Resolving to finally be himself instead of lurking under another’s shadow gave him the vista to rediscover his core talent and push on with it. This led to the creation and release of ‘Gentleman’ in December 2015.
“Gentleman is the first song I went to record at the studio and said you know what, let me just make a song that I personally like. Before, I was making songs that I felt people would like. With ‘Gentleman’, I was not thinking about people. I was not thinking about what was trendy at the moment. It was the first song that I really liked”.
Today, RicHassani stands as a revered Nigerian singer whose music pops beyond the boundaries of the country. His ear-soothing sound can be abundantly accessed on his impressive 2017 debut album ‘The African Gentleman’. This album accommodates a slew of solid records, including the number-racking ‘Only You’. The love-anthem has garnered a cumulative of over 15 million YouTube views on the singer’s channel. Even more, his breakout hit, ‘Gentleman’, landed him multiple award nominations. These nominations include two Headies and 3 All Africa Music Awards (AFRIMA).
Hassani has also been collaborating with some of Africa’s biggest music stars. He has worked with the likes of Falz and Olamide. He has also performed with his boy-band across the continent. He recently explored the island of Mauritius in a musical tour which raked in N13million.
RicHassani held a solo concert at a 5,000 capacity open-air venue from which he made 30,000 dollars as was reported. He would later make three club appearances; one for 3,000 dollars and the others for 2,000 dollars each. Hence, 37,000 dollars which after conversion is a whopping sum of 13 million naira.

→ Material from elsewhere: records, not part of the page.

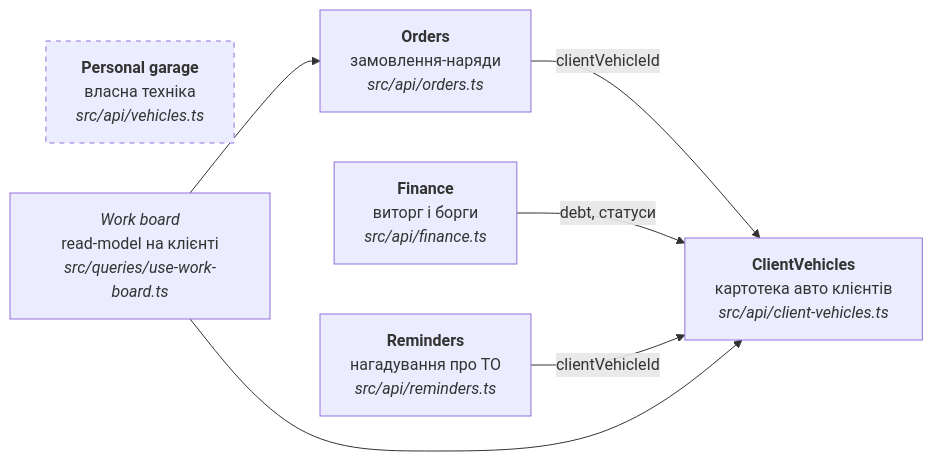
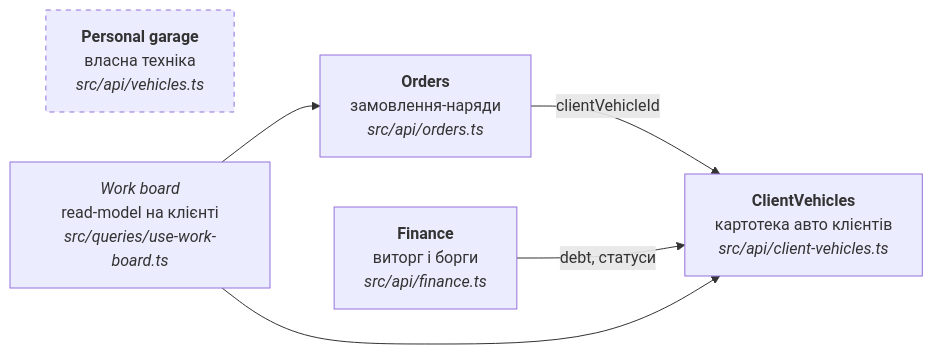
The diagram in docs/atlas/02-domains.md (maksymkrat/GarageOS), drawn with Mermaid before and after one commit. The commit also changed other lines of this file and 38 other files, not shown here.

Commit message:
repo: drop reminders from the client, the API and the database

````diff
--- a/docs/atlas/02-domains.md
+++ b/docs/atlas/02-domains.md
@@ -6,18 +6,16 @@
 ```mermaid
 flowchart LR
     vehicles["<b>ClientVehicles</b><br/>картотека авто клієнтів<br/><i>src/api/client-vehicles.ts</i>"]
     orders["<b>Orders</b><br/>замовлення-наряди<br/><i>src/api/orders.ts</i>"]
     finance["<b>Finance</b><br/>виторг і борги<br/><i>src/api/finance.ts</i>"]
-    reminders["<b>Reminders</b><br/>нагадування про ТО<br/><i>src/api/reminders.ts</i>"]
     personal["<b>Personal garage</b><br/>власна техніка<br/><i>src/api/vehicles.ts</i>"]
     board["<i>Work board</i><br/>read-model на клієнті<br/><i>src/queries/use-work-board.ts</i>"]
 
     orders -->|clientVehicleId| vehicles
     finance -->|debt, статуси| vehicles
-    reminders -->|clientVehicleId| vehicles
     board --> vehicles
     board --> orders
 
     personal:::isolated
     classDef isolated stroke-dasharray: 5 5
 ```
````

The singer also hosted a charity event that yielded up to 6,000 dollars from merch sales, autographed posters and donations. All proceeds from the charity event were donated to aid the academic pursuit of less privileged kids in the neighborhood through school supplies, et al.
On how he is expanding the reach of his music, Hassani reveals that his moves are mostly data-driven. “For Mauritius, our song was organically number two on the iTunes chart. So when I saw that, I decided to do sponsored ads on social media targeting them. We also reached out to some DJs and OAPs there, and naturally, show promoters started calling. The funny thing is that Mauritius is not an English speaking country. We even had to get translators during rehearsals. It’s crazy.”
Two years after his debut project, RicHassani has revealed that his sophomore album is ready, and will be released in the third quarter of the year. “August and September are my lucky months. My last album was 31st of August”.
On the direction of the forthcoming project, the singer reveals that it incorporates a more storytelling and conversational approach. The new album, as he explains, will carry heavier undertones, as opposed to his former, which was mostly acoustic.